[Exercise directions]
A word-for-word reproduction of the data below is needed, with no pictures in it.

Modification records:
━━━
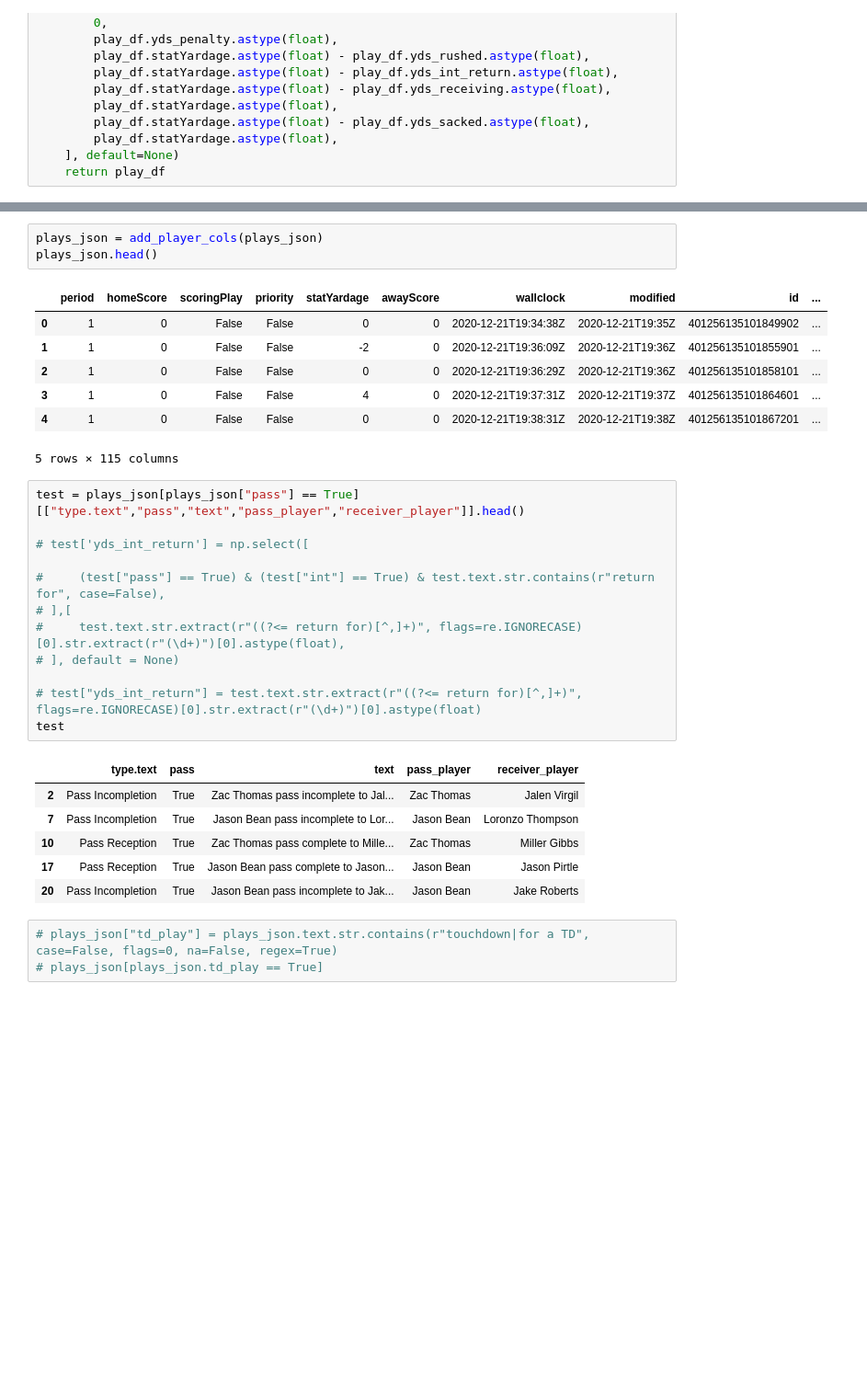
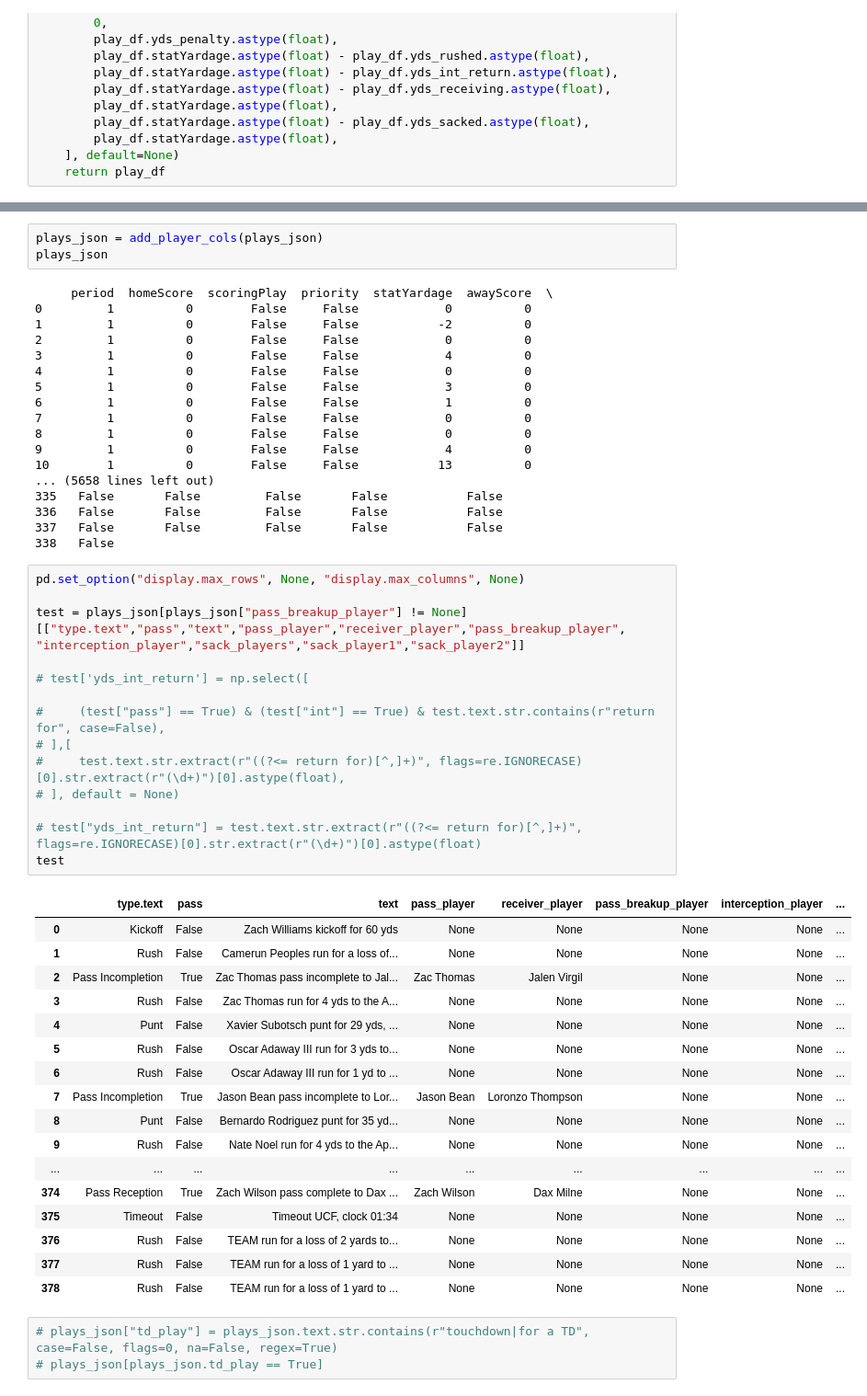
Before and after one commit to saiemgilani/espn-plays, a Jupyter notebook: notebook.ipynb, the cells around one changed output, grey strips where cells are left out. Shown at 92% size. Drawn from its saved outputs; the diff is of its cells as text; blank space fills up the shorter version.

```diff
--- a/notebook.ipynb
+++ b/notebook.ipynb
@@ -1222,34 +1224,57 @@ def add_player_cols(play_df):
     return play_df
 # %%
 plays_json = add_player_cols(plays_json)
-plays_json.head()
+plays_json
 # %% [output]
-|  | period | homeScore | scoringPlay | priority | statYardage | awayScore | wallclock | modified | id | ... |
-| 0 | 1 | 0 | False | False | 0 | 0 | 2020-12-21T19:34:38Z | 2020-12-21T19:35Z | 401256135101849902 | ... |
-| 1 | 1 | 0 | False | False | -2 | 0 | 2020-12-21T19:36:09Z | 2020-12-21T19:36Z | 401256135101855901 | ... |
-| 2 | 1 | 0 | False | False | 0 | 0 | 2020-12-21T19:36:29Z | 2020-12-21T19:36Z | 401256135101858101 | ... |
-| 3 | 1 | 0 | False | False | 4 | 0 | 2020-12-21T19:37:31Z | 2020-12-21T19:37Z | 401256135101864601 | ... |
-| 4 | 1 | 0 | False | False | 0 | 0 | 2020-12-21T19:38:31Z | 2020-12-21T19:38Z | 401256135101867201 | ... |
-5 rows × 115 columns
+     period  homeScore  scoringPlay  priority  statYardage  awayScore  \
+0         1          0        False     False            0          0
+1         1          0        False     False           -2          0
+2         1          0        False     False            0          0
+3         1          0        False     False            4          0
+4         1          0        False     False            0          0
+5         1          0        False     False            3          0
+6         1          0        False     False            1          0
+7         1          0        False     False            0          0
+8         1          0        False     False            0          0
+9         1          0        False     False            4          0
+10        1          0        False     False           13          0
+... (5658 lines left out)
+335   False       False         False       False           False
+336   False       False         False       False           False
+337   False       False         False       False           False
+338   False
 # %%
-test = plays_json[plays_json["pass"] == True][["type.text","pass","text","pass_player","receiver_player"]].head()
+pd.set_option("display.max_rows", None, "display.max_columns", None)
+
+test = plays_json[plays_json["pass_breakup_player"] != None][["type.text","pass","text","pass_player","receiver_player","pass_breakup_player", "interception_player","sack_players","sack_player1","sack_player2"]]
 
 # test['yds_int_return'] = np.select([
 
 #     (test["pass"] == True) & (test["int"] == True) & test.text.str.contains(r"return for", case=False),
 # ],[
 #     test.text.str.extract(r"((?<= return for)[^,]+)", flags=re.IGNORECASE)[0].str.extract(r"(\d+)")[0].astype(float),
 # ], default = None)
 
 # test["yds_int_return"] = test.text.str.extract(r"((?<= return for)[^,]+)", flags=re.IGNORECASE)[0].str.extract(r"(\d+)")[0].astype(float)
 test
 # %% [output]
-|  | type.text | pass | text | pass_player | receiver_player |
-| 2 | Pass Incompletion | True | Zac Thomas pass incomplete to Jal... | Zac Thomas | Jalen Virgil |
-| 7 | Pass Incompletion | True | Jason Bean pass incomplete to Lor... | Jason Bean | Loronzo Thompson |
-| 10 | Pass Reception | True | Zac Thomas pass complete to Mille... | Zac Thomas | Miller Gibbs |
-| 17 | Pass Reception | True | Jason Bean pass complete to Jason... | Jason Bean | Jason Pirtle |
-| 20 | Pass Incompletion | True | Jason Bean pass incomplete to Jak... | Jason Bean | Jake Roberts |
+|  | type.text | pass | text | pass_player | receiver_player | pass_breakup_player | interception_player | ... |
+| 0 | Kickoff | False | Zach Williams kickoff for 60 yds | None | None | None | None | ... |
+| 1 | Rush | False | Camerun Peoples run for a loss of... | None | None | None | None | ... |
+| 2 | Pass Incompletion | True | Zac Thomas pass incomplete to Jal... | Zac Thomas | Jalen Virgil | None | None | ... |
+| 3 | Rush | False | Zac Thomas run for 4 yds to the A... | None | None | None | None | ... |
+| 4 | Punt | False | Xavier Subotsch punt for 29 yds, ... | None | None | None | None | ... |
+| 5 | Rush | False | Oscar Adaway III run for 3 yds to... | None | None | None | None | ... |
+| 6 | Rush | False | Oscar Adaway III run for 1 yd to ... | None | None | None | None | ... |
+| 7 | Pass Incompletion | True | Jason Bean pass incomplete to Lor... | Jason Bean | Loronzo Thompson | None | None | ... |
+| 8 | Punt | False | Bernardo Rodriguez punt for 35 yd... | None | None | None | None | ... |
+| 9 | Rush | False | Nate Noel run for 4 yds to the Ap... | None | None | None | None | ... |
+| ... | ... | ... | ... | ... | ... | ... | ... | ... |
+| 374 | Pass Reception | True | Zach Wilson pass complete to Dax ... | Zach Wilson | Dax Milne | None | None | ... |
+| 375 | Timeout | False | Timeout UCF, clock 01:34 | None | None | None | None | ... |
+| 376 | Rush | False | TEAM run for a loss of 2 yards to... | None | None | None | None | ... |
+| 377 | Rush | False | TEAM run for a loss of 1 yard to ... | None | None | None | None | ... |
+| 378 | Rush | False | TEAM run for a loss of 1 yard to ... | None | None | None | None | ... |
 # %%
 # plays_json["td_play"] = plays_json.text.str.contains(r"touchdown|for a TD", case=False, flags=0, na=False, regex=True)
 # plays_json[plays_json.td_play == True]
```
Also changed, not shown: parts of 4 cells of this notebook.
━━━
[Answer to the exercise]
Before and after one commit to saiemgilani/espn-plays, a Jupyter notebook: notebook.ipynb, the cells around one changed output, grey strips where cells are left out. Shown at 92% size. Drawn from its saved outputs; the diff is of its cells as text; blank space fills up the shorter version.

```diff
--- a/notebook.ipynb
+++ b/notebook.ipynb
@@ -1222,34 +1224,57 @@ def add_player_cols(play_df):
     return play_df
 # %%
 plays_json = add_player_cols(plays_json)
-plays_json.head()
+plays_json
 # %% [output]
-|  | period | homeScore | scoringPlay | priority | statYardage | awayScore | wallclock | modified | id | ... |
-| 0 | 1 | 0 | False | False | 0 | 0 | 2020-12-21T19:34:38Z | 2020-12-21T19:35Z | 401256135101849902 | ... |
-| 1 | 1 | 0 | False | False | -2 | 0 | 2020-12-21T19:36:09Z | 2020-12-21T19:36Z | 401256135101855901 | ... |
-| 2 | 1 | 0 | False | False | 0 | 0 | 2020-12-21T19:36:29Z | 2020-12-21T19:36Z | 401256135101858101 | ... |
-| 3 | 1 | 0 | False | False | 4 | 0 | 2020-12-21T19:37:31Z | 2020-12-21T19:37Z | 401256135101864601 | ... |
-| 4 | 1 | 0 | False | False | 0 | 0 | 2020-12-21T19:38:31Z | 2020-12-21T19:38Z | 401256135101867201 | ... |
-5 rows × 115 columns
+     period  homeScore  scoringPlay  priority  statYardage  awayScore  \
+0         1          0        False     False            0          0
+1         1          0        False     False           -2          0
+2         1          0        False     False            0          0
+3         1          0        False     False            4          0
+4         1          0        False     False            0          0
+5         1          0        False     False            3          0
+6         1          0        False     False            1          0
+7         1          0        False     False            0          0
+8         1          0        False     False            0          0
+9         1          0        False     False            4          0
+10        1          0        False     False           13          0
+... (5658 lines left out)
+335   False       False         False       False           False
+336   False       False         False       False           False
+337   False       False         False       False           False
+338   False
 # %%
-test = plays_json[plays_json["pass"] == True][["type.text","pass","text","pass_player","receiver_player"]].head()
+pd.set_option("display.max_rows", None, "display.max_columns", None)
+
+test = plays_json[plays_json["pass_breakup_player"] != None][["type.text","pass","text","pass_player","receiver_player","pass_breakup_player", "interception_player","sack_players","sack_player1","sack_player2"]]
 
 # test['yds_int_return'] = np.select([
 
 #     (test["pass"] == True) & (test["int"] == True) & test.text.str.contains(r"return for", case=False),
 # ],[
 #     test.text.str.extract(r"((?<= return for)[^,]+)", flags=re.IGNORECASE)[0].str.extract(r"(\d+)")[0].astype(float),
 # ], default = None)
 
 # test["yds_int_return"] = test.text.str.extract(r"((?<= return for)[^,]+)", flags=re.IGNORECASE)[0].str.extract(r"(\d+)")[0].astype(float)
 test
 # %% [output]
-|  | type.text | pass | text | pass_player | receiver_player |
-| 2 | Pass Incompletion | True | Zac Thomas pass incomplete to Jal... | Zac Thomas | Jalen Virgil |
-| 7 | Pass Incompletion | True | Jason Bean pass incomplete to Lor... | Jason Bean | Loronzo Thompson |
-| 10 | Pass Reception | True | Zac Thomas pass complete to Mille... | Zac Thomas | Miller Gibbs |
-| 17 | Pass Reception | True | Jason Bean pass complete to Jason... | Jason Bean | Jason Pirtle |
-| 20 | Pass Incompletion | True | Jason Bean pass incomplete to Jak... | Jason Bean | Jake Roberts |
+|  | type.text | pass | text | pass_player | receiver_player | pass_breakup_player | interception_player | ... |
+| 0 | Kickoff | False | Zach Williams kickoff for 60 yds | None | None | None | None | ... |
+| 1 | Rush | False | Camerun Peoples run for a loss of... | None | None | None | None | ... |
+| 2 | Pass Incompletion | True | Zac Thomas pass incomplete to Jal... | Zac Thomas | Jalen Virgil | None | None | ... |
+| 3 | Rush | False | Zac Thomas run for 4 yds to the A... | None | None | None | None | ... |
+| 4 | Punt | False | Xavier Subotsch punt for 29 yds, ... | None | None | None | None | ... |
+| 5 | Rush | False | Oscar Adaway III run for 3 yds to... | None | None | None | None | ... |
+| 6 | Rush | False | Oscar Adaway III run for 1 yd to ... | None | None | None | None | ... |
+| 7 | Pass Incompletion | True | Jason Bean pass incomplete to Lor... | Jason Bean | Loronzo Thompson | None | None | ... |
+| 8 | Punt | False | Bernardo Rodriguez punt for 35 yd... | None | None | None | None | ... |
+| 9 | Rush | False | Nate Noel run for 4 yds to the Ap... | None | None | None | None | ... |
+| ... | ... | ... | ... | ... | ... | ... | ... | ... |
+| 374 | Pass Reception | True | Zach Wilson pass complete to Dax ... | Zach Wilson | Dax Milne | None | None | ... |
+| 375 | Timeout | False | Timeout UCF, clock 01:34 | None | None | None | None | ... |
+| 376 | Rush | False | TEAM run for a loss of 2 yards to... | None | None | None | None | ... |
+| 377 | Rush | False | TEAM run for a loss of 1 yard to ... | None | None | None | None | ... |
+| 378 | Rush | False | TEAM run for a loss of 1 yard to ... | None | None | None | None | ... |
 # %%
 # plays_json["td_play"] = plays_json.text.str.contains(r"touchdown|for a TD", case=False, flags=0, na=False, regex=True)
 # plays_json[plays_json.td_play == True]
```
Also changed, not shown: parts of 4 cells of this notebook.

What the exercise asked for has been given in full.